THE man looked old enough to have gone ashore on D-Day, and that thought haunted me. He was ordered to stand behind a security partition while a security screener worked over a frail woman bent in a wheelchair.
“Your wife?” I asked.
He nodded but did not take his eyes off her. As the screener ran the wand up her legs, the elderly woman glanced anxiously at her husband, and you thought how many years — 50 or more? — they had spent looking after each other. Transportation Security Administration agents stood around idly in their crisp blue shirts at security gates at the airport in Newark, but the screener worked energetically, poking and prodding and patting every inch of the body of the woman in the wheelchair, as if she were a suspect just dragged out of a cave in Afghanistan.
The screener roughly turned the woman’s palm upward and swabbed it with a chemical to check for explosives. Beside me the man stiffened. “I suppose they have to be careful,” he said. Finally, his wife was wheeled out to join him.
As yet another busy travel season approaches, how many times will we all witness sad scenes like this, which make you question the common sense of many security procedures. Watching screeners confiscate Christmas snow globes, bags of frozen tomato sauce, nearly spent toothpaste tubes, how many of us will have this thought: Are they making this stuff up as they go along? Once they X-rayed and intimately patted that woman in the wheelchair, what was the point of swabbing her for explosives?
Readers often write about perceived security absurdities. One women said her pumpkin pie was confiscated, on the ground that pumpkin pie contained gel-like material. Caitlin Chaffee, concerned about “inconsistencies,” wrote that at one security checkpoint, “I even had an orange confiscated, because they said it was a liquid of more than three ounces.”

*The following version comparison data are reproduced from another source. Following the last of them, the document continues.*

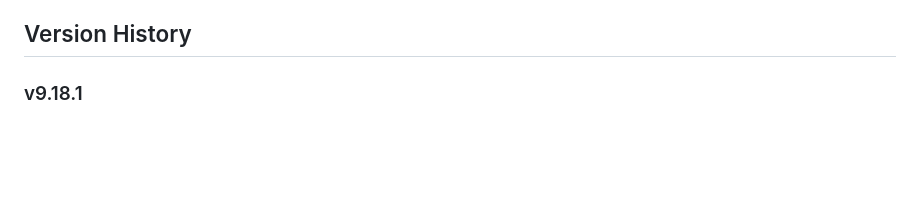
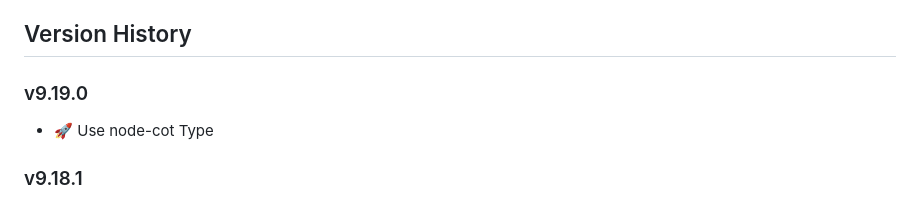
Before and after one commit to dfpc-coe/etl-base, a Markdown page: CHANGELOG.md, the part around the change. Drawn GitHub-style; blank space fills up the shorter version.

Commit message:
Update CHANGELOG

```diff
--- a/CHANGELOG.md
+++ b/CHANGELOG.md
@@ -9,6 +9,10 @@
 - :tada: when adding new features
 
 ## Version History
+
+### v9.19.0
+
+- :rocket: Use node-cot Type
 
 ### v9.18.1
 
```
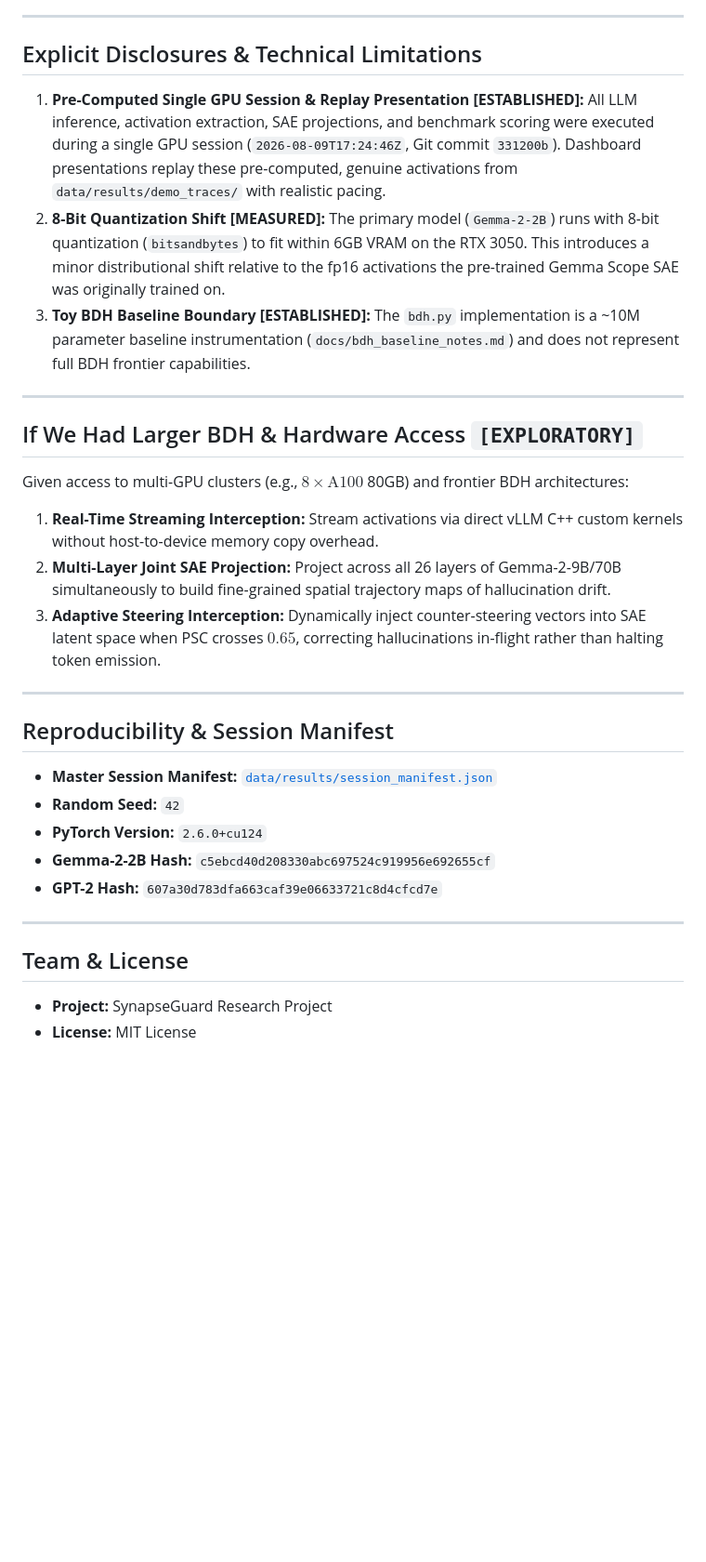
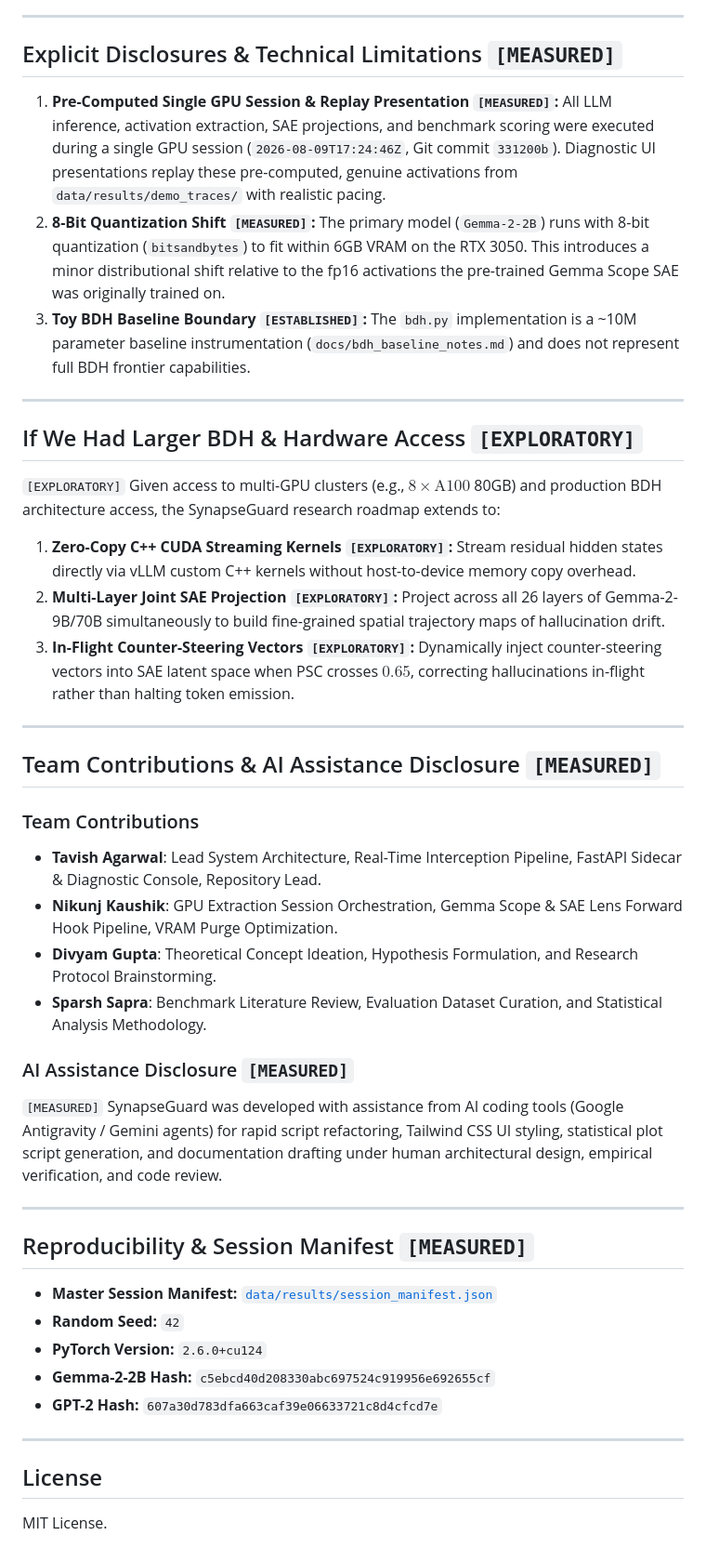
Before and after one commit to TavishAgarwal/SynapseGuard, a Markdown page: README.md, the part around one of its changes. Shown at 93% size. Rendered like a GitHub page; blank space fills up the shorter version.

```diff
--- a/README.md
+++ b/README.md
@@ -140,29 +157,45 @@ python gpu_session/run_full_gpu_session.py
 
 ---
 
-## Explicit Disclosures & Technical Limitations
+## Explicit Disclosures & Technical Limitations `[MEASURED]`
 
-1. **Pre-Computed Single GPU Session & Replay Presentation [ESTABLISHED]:**
-   All LLM inference, activation extraction, SAE projections, and benchmark scoring were executed during a single GPU session (`2026-08-09T17:24:46Z`, Git commit `331200b`). Dashboard presentations replay these pre-computed, genuine activations from `data/results/demo_traces/` with realistic pacing.
-2. **8-Bit Quantization Shift [MEASURED]:**
+1. **Pre-Computed Single GPU Session & Replay Presentation `[MEASURED]`:**
+   All LLM inference, activation extraction, SAE projections, and benchmark scoring were executed during a single GPU session (`2026-08-09T17:24:46Z`, Git commit `331200b`). Diagnostic UI presentations replay these pre-computed, genuine activations from `data/results/demo_traces/` with realistic pacing.
+2. **8-Bit Quantization Shift `[MEASURED]`:**
    The primary model (`Gemma-2-2B`) runs with 8-bit quantization (`bitsandbytes`) to fit within 6GB VRAM on the RTX 3050. This introduces a minor distributional shift relative to the fp16 activations the pre-trained Gemma Scope SAE was originally trained on.
-3. **Toy BDH Baseline Boundary [ESTABLISHED]:**
+3. **Toy BDH Baseline Boundary `[ESTABLISHED]`:**
    The `bdh.py` implementation is a ~10M parameter baseline instrumentation (`docs/bdh_baseline_notes.md`) and does not represent full BDH frontier capabilities.
 
 ---
 
 ## If We Had Larger BDH & Hardware Access `[EXPLORATORY]`
 
-Given access to multi-GPU clusters (e.g., $8 \times \text{A100}$ 80GB) and frontier BDH architectures:
-1. **Real-Time Streaming Interception:** Stream activations via direct vLLM C++ custom kernels without host-to-device memory copy overhead.
-2. **Multi-Layer Joint SAE Projection:** Project across all 26 layers of Gemma-2-9B/70B simultaneously to build fine-grained spatial trajectory maps of hallucination drift.
-3. **Adaptive Steering Interception:** Dynamically inject counter-steering vectors into SAE latent space when PSC crosses $0.65$, correcting hallucinations in-flight rather than halting token emission.
+`[EXPLORATORY]` Given access to multi-GPU clusters (e.g., $8 \times \text{A100}$ 80GB) and production BDH architecture access, the SynapseGuard research roadmap extends to:
+
+1. **Zero-Copy C++ CUDA Streaming Kernels `[EXPLORATORY]`:** Stream residual hidden states directly via vLLM custom C++ kernels without host-to-device memory copy overhead.
+2. **Multi-Layer Joint SAE Projection `[EXPLORATORY]`:** Project across all 26 layers of Gemma-2-9B/70B simultaneously to build fine-grained spatial trajectory maps of hallucination drift.
+3. **In-Flight Counter-Steering Vectors `[EXPLORATORY]`:** Dynamically inject counter-steering vectors into SAE latent space when PSC crosses $0.65$, correcting hallucinations in-flight rather than halting token emission.
 
 ---
 
-## Reproducibility & Session Manifest
+## Team Contributions & AI Assistance Disclosure `[MEASURED]`
 
-- **Master Session Manifest:** [`data/results/session_manifest.json`](file:///Users/tavishagarwal/Desktop/SynapseGuard/data/results/session_manifest.json)
+### Team Contributions
+
+- **Tavish Agarwal**: Lead System Architecture, Real-Time Interception Pipeline, FastAPI Sidecar & Diagnostic Console, Repository Lead.
+- **Nikunj Kaushik**: GPU Extraction Session Orchestration, Gemma Scope & SAE Lens Forward Hook Pipeline, VRAM Purge Optimization.
+- **Divyam Gupta**: Theoretical Concept Ideation, Hypothesis Formulation, and Research Protocol Brainstorming.
+- **Sparsh Sapra**: Benchmark Literature Review, Evaluation Dataset Curation, and Statistical Analysis Methodology.
+
+### AI Assistance Disclosure `[MEASURED]`
+
+`[MEASURED]` SynapseGuard was developed with assistance from AI coding tools (Google Antigravity / Gemini agents) for rapid script refactoring, Tailwind CSS UI styling, statistical plot script generation, and documentation drafting under human architectural design, empirical verification, and code review.
+
+---
+
+## Reproducibility & Session Manifest `[MEASURED]`
+
+- **Master Session Manifest:** [`data/results/session_manifest.json`](data/results/session_manifest.json)
 - **Random Seed:** `42`
 - **PyTorch Version:** `2.6.0+cu124`
 - **Gemma-2-2B Hash:** `c5ebcd40d208330abc697524c919956e692655cf`
@@ -170,7 +203,6 @@ Given access to multi-GPU clusters (e.g., $8 \times \text{A100}$ 80GB) and front
 
 ---
 
-## Team & License
+## License
 
-- **Project:** SynapseGuard Research Project
-- **License:** MIT License
+MIT License.
```
Also changed, not shown: other parts of README.md (+52 -35 lines), analysis/plots/benchmark_auroc.png, demo/showcase_clip.gif (added), 3 other files.
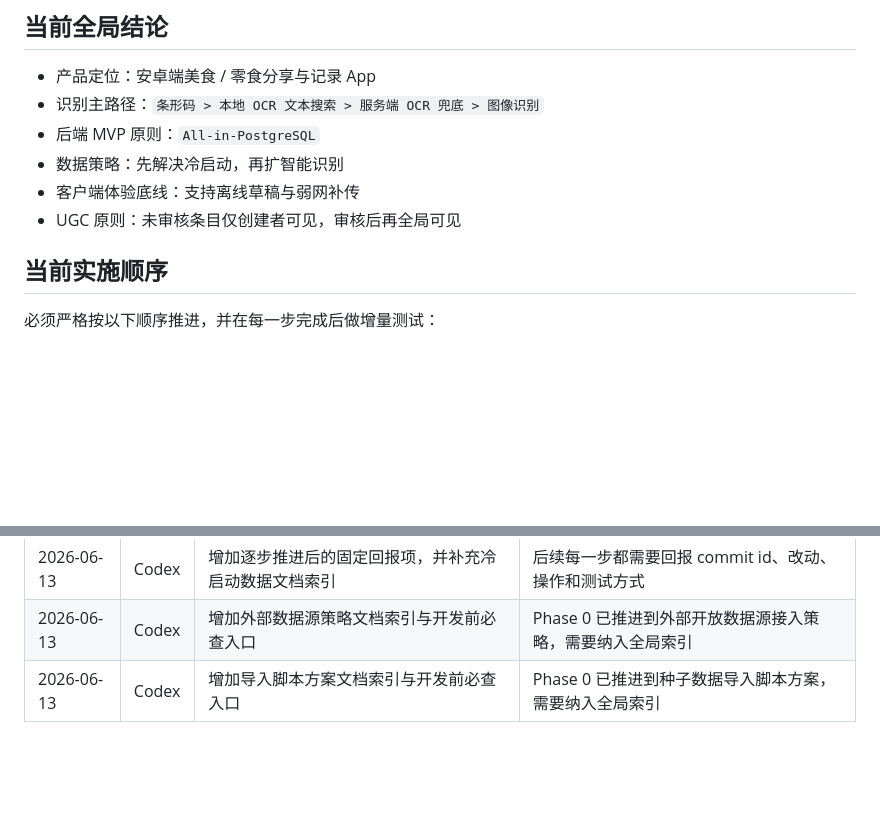
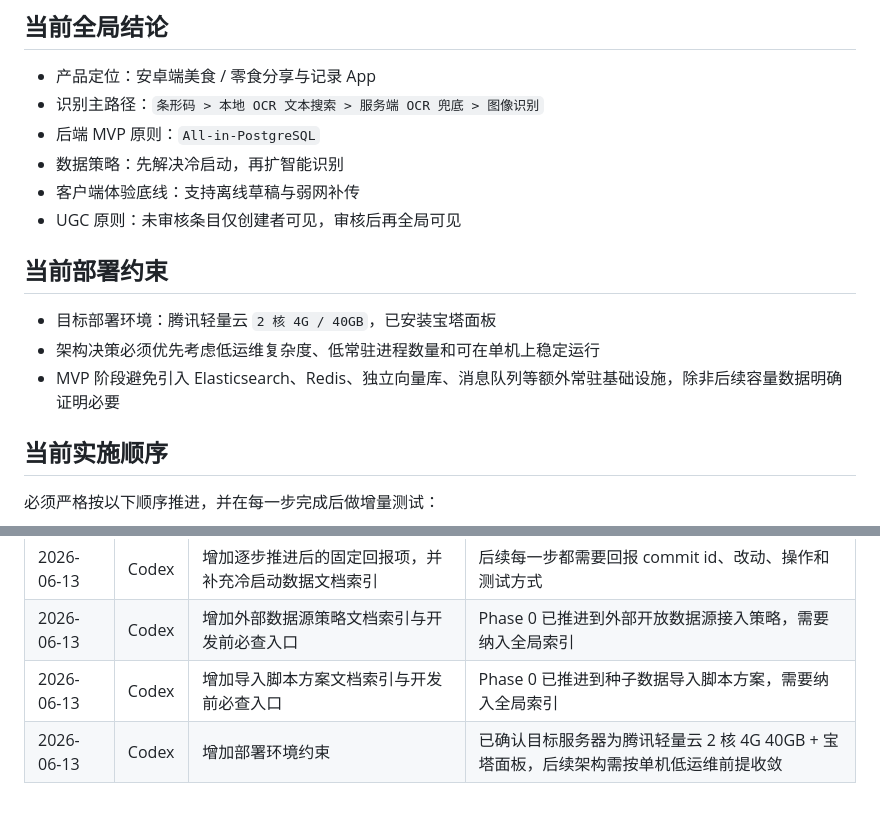
Before and after one commit to q724299720/snk, a Markdown page: agents.md, 2 parts joined by grey strips. Drawn GitHub-style; blank space fills up the shorter version.

Commit message:
docs: record deployment baseline constraints

```diff
--- a/agents.md
+++ b/agents.md
@@ -35,6 +35,12 @@
 - 数据策略：先解决冷启动，再扩智能识别
 - 客户端体验底线：支持离线草稿与弱网补传
 - UGC 原则：未审核条目仅创建者可见，审核后再全局可见
+
+## 当前部署约束
+
+- 目标部署环境：腾讯轻量云 `2 核 4G / 40GB`，已安装宝塔面板
+- 架构决策必须优先考虑低运维复杂度、低常驻进程数量和可在单机上稳定运行
+- MVP 阶段避免引入 Elasticsearch、Redis、独立向量库、消息队列等额外常驻基础设施，除非后续容量数据明确证明必要
 
 ## 当前实施顺序
 
@@ -100,3 +106,4 @@
 | 2026-06-13 | Codex | 增加逐步推进后的固定回报项，并补充冷启动数据文档索引 | 后续每一步都需要回报 commit id、改动、操作和测试方式 |
 | 2026-06-13 | Codex | 增加外部数据源策略文档索引与开发前必查入口 | Phase 0 已推进到外部开放数据源接入策略，需要纳入全局索引 |
 | 2026-06-13 | Codex | 增加导入脚本方案文档索引与开发前必查入口 | Phase 0 已推进到种子数据导入脚本方案，需要纳入全局索引 |
+| 2026-06-13 | Codex | 增加部署环境约束 | 已确认目标服务器为腾讯轻量云 2 核 4G 40GB + 宝塔面板，后续架构需按单机低运维前提收敛 |
```
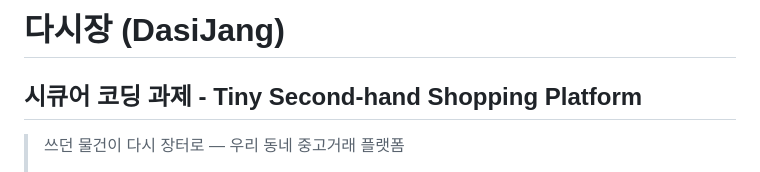
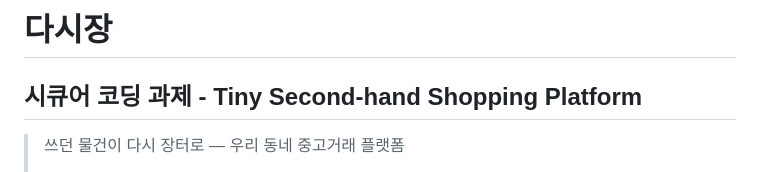
Before and after one commit to arpe1618/secure-coding, a Markdown page: README.md, the part around the change. GitHub-like rendering.

```diff
--- a/README.md
+++ b/README.md
@@ -1,4 +1,4 @@
-# 다시장 (DasiJang)
+# 다시장
 ## 시큐어 코딩 과제 - Tiny Second-hand Shopping Platform
 
 > 쓰던 물건이 다시 장터로 — 우리 동네 중고거래 플랫폼
```
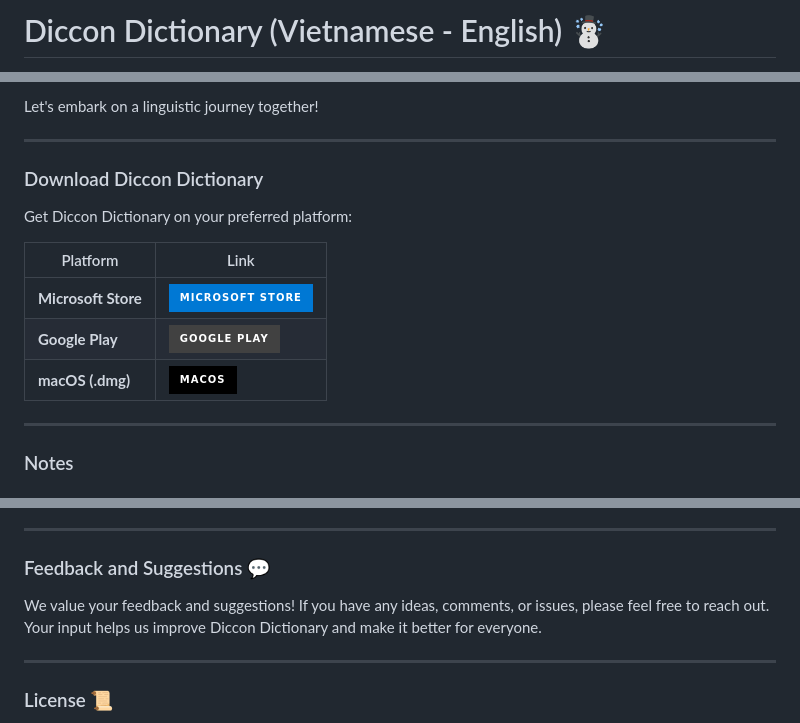
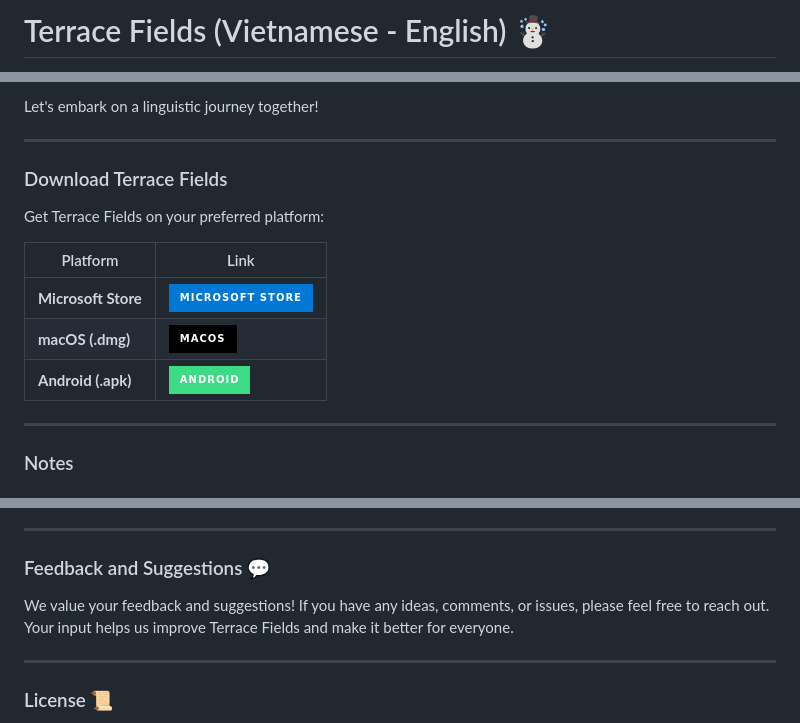
Before and after one commit to tranhuudang/diccon_dictionary, a Markdown page: README.md, 3 parts joined by grey strips. GitHub-like rendering; badges without logos.

```diff
--- a/README.md
+++ b/README.md
@@ -1,2 +1,2 @@
-# Diccon Dictionary (Vietnamese - English) ☃️
+# Terrace Fields (Vietnamese - English) ☃️
 
@@ -15,15 +13,15 @@ Let's embark on a linguistic journey together!
 
 ---
 
-### Download Diccon Dictionary
+### Download Terrace Fields
 
-Get Diccon Dictionary on your preferred platform:
+Get Terrace Fields on your preferred platform:
 
 | Platform        | Link                                                                                                                         |
 |-----------------|------------------------------------------------------------------------------------------------------------------------------|
 | **Microsoft Store** | [![Microsoft Store](https://img.shields.io/badge/Microsoft_Store-0078D4?style=for-the-badge&logo=microsoft&logoColor=white)](https://www.microsoft.com/store/apps/9NPF4HBMNG5D) |
-| **Google Play**     | [![Play Store](https://img.shields.io/badge/Google_Play-414141?style=for-the-badge&logo=google-play&logoColor=white)](https://play.google.com/store/apps/details?id=com.zeroboy.diccon_evo) |
-| **macOS (.dmg)**    | [![macOS](https://img.shields.io/badge/macOS-000000?style=for-the-badge&logo=apple&logoColor=white)](https://github.com/tranhuudang/diccon_dictionary/releases) |
+| **macOS (.dmg)**    | [![macOS](https://img.shields.io/badge/macOS-000000?style=for-the-badge&logo=apple&logoColor=white)](https://github.com/tranhuudang/terrace_fields/releases) |
+| **Android (.apk)**    | [![macOS](https://img.shields.io/badge/Android-3DDC84?style=for-the-badge&logo=Android&logoColor=white)](https://github.com/tranhuudang/terrace_fields/releases) |
 
 ---
 
@@ -62,7 +60,7 @@ After following these steps, macOS will allow this app to open without any furth
 ---
 
 ### Feedback and Suggestions 💬
-We value your feedback and suggestions! If you have any ideas, comments, or issues, please feel free to reach out. Your input helps us improve Diccon Dictionary and make it better for everyone.
+We value your feedback and suggestions! If you have any ideas, comments, or issues, please feel free to reach out. Your input helps us improve Terrace Fields and make it better for everyone.
 
 ---
 
```
Also changed, not shown: other parts of README.md (+1 -3 lines).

The Homeland Security Department recently reminded travelers that liquids and gels could be carried on only in “three-ounce containers” that all fit in a quart-size zipper bag. But even that was slightly incorrect. For some time now, the maximum container size has actually been 3.4 ounces, in a nod to the European Union’s insistence that the standard should conform to the metric system (3.4 ounces equals 100 milliliters).
The T.S.A. says the limits on liquids and gels are based on chemistry, because such small volumes make it virtually impossible to assemble explosives on a plane. On the other hand, a separate T.S.A. regulation says that “travelers with disabilities and medical conditions” are “not limited in the amount of volume” of liquids or gels they may carry, including “items used to augment the body for medical or cosmetic reasons,” including “bras or shells containing gels, saline solution or other liquids.”
This is not to say that people with medical needs should have to fly without vital liquids or gels, but rather to underscore the inconsistencies, sometimes understandable, often infuriating, that we all face at the airport. A better effort is needed — and perhaps we should start here, with readers’ suggestions — to require airlines and security personnel to get the rules straight and to use more common sense in their application.
That includes some strange rules enforced in flight in the name of “safety.” As I have mentioned in several columns, some airlines had been instructing passengers that, based on Federal Aviation Administration safety rules, nothing could be placed in seat pockets — not even eyeglasses. In the commotion that ensued, the F.A.A. issued a notice on Nov. 12 to “clarify” that, saying small items not exceeding three pounds could be placed in the pockets.
“I had two flights on Southwest this week,” Stephen Meltzer wrote the other day, and the flight attendants “on both flights making the safety announcements were very stern in telling us that nothing could be placed in the pockets.”
Southwest has now also clarified that. The F.A.A. “asks the airlines to take a common sense approach to items in the seat-back pocket,” said Whitney Eichinger, a spokeswoman for Southwest. “Personal items are allowed in the seat-back pocket, but the heaviest items must be secured.”
Let’s hear it for common sense.